**Collection entries:**
"""

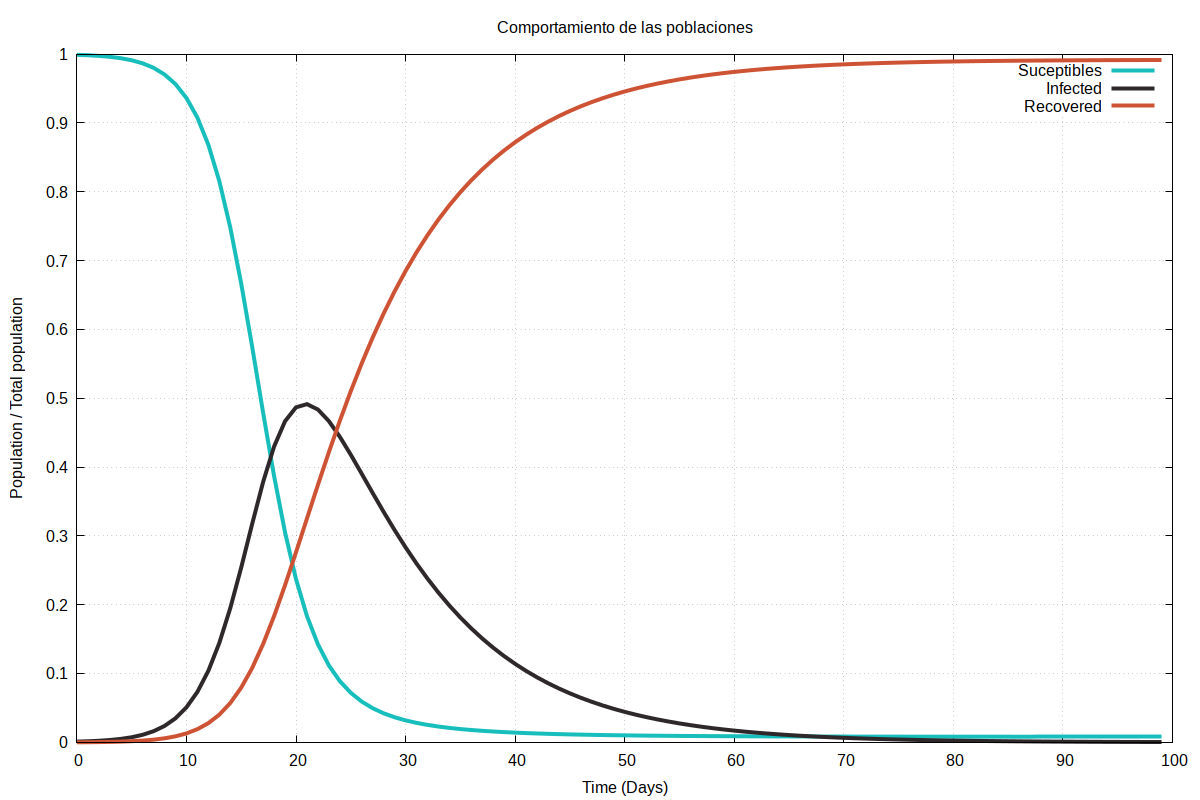
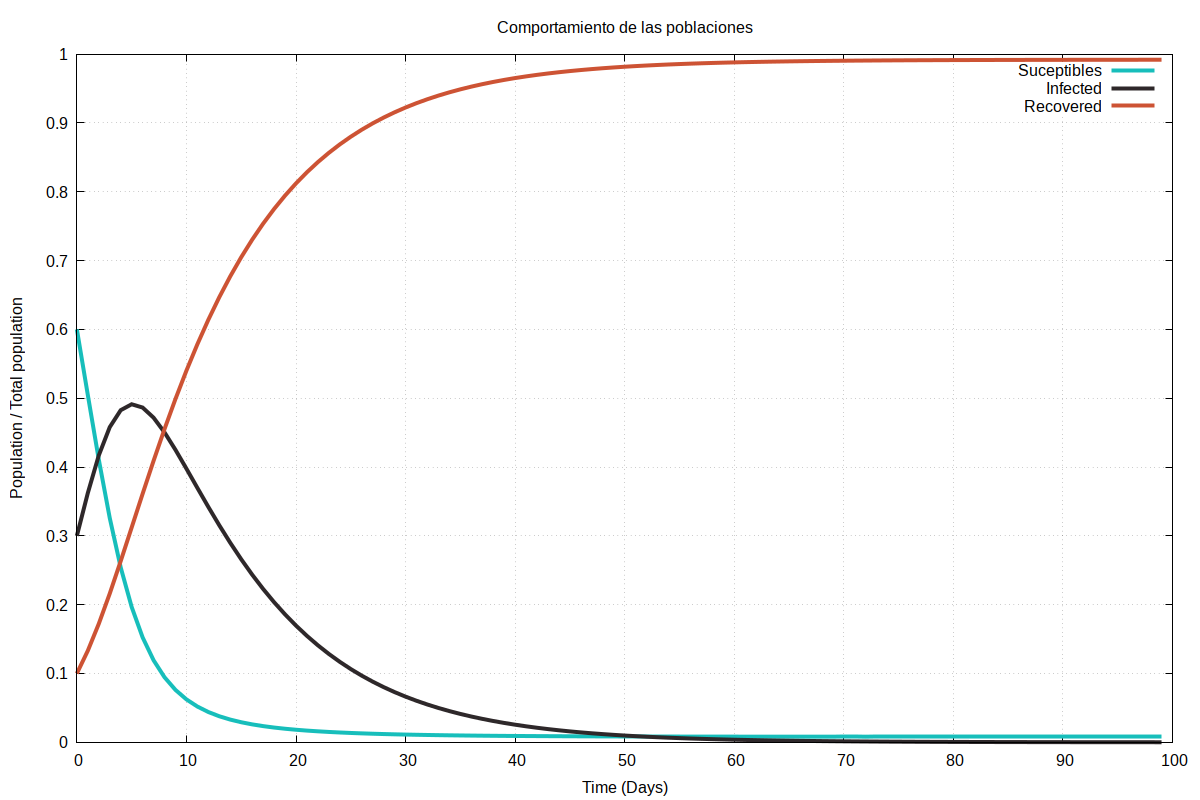
[edit] corregido calculo del numero de pasos :)

diff --git a/prop-enfermedades-app/modules/program/FindMax.cpp b/prop-enfermedades-app/modules/program/FindMax.cpp
@@ -30,3 +30,22 @@ double *Maximum(string name_data, PopulationType p = PopulationType::Infected)
 
     return new double[2] { maximum, day };
 }
+
+double *Maximum(double ** populationValues, PopulationType p = PopulationType::Infected)
+{
+    double maximum;
+    double day;
+    
+    int len = populationValues[2][0];
+
+    for (int i = 0; i < len; i++)
+    {
+        if (populationValues[1][i] > maximum)
+        {
+            maximum = populationValues[1][i];
+            day = populationValues[0][i];
+        }
+    }
+
+    return new double[2] { maximum, day };
+}

diff --git a/prop-enfermedades-app/main.cpp b/prop-enfermedades-app/main.cpp
@@ -42,7 +42,7 @@ int main()
 
     WriteData("data", data, n);
 
-    double *max_suceptibles = Maximum("data", PopulationType::Infected);
+    double *max_suceptibles = Maximum(new double*[3] { data[0], data[2], new double[1] { n * 1.0 } }, PopulationType::Infected);
     cout << max_suceptibles[0] << " " << max_suceptibles[1] << endl;
 
 

diff --git a/prop-enfermedades-app/modules/methods/Runge4.cpp b/prop-enfermedades-app/modules/methods/Runge4.cpp
@@ -44,7 +44,7 @@ double *Runge4::Calc(double t, double dt, double s, double i, double r)
 
 void Runge4::DoMethod(double t, double dt, double s, double i, double r, double tmax)
 {
-    int n = (int)(tmax / dt);
+    int n = (int)((tmax - t) / dt);
     double **result = new double *[4];
 
     for (int i = 0; i < 4; i++)

diff --git a/prop-enfermedades-app/modules/program/program.h b/prop-enfermedades-app/modules/program/program.h
@@ -9,5 +9,6 @@ using namespace std;
 void WriteData(string, double **, int);
 double **ReadData(string, PopulationType);
 double *Maximum(string a, PopulationType b);
+double *Maximum(double **, PopulationType b);
 
 #endif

"""

The records above should be copied word for word, with the pictures left out.

[edit] corregido calculo del numero de pasos :)

diff --git a/prop-enfermedades-app/modules/program/FindMax.cpp b/prop-enfermedades-app/modules/program/FindMax.cpp
@@ -30,3 +30,22 @@ double *Maximum(string name_data, PopulationType p = PopulationType::Infected)
 
     return new double[2] { maximum, day };
 }
+
+double *Maximum(double ** populationValues, PopulationType p = PopulationType::Infected)
+{
+    double maximum;
+    double day;
+    
+    int len = populationValues[2][0];
+
+    for (int i = 0; i < len; i++)
+    {
+        if (populationValues[1][i] > maximum)
+        {
+            maximum = populationValues[1][i];
+            day = populationValues[0][i];
+        }
+    }
+
+    return new double[2] { maximum, day };
+}

diff --git a/prop-enfermedades-app/main.cpp b/prop-enfermedades-app/main.cpp
@@ -42,7 +42,7 @@ int main()
 
     WriteData("data", data, n);
 
-    double *max_suceptibles = Maximum("data", PopulationType::Infected);
+    double *max_suceptibles = Maximum(new double*[3] { data[0], data[2], new double[1] { n * 1.0 } }, PopulationType::Infected);
     cout << max_suceptibles[0] << " " << max_suceptibles[1] << endl;
 
 

diff --git a/prop-enfermedades-app/modules/methods/Runge4.cpp b/prop-enfermedades-app/modules/methods/Runge4.cpp
@@ -44,7 +44,7 @@ double *Runge4::Calc(double t, double dt, double s, double i, double r)
 
 void Runge4::DoMethod(double t, double dt, double s, double i, double r, double tmax)
 {
-    int n = (int)(tmax / dt);
+    int n = (int)((tmax - t) / dt);
     double **result = new double *[4];
 
     for (int i = 0; i < 4; i++)

diff --git a/prop-enfermedades-app/modules/program/program.h b/prop-enfermedades-app/modules/program/program.h
@@ -9,5 +9,6 @@ using namespace std;
 void WriteData(string, double **, int);
 double **ReadData(string, PopulationType);
 double *Maximum(string a, PopulationType b);
+double *Maximum(double **, PopulationType b);
 
 #endif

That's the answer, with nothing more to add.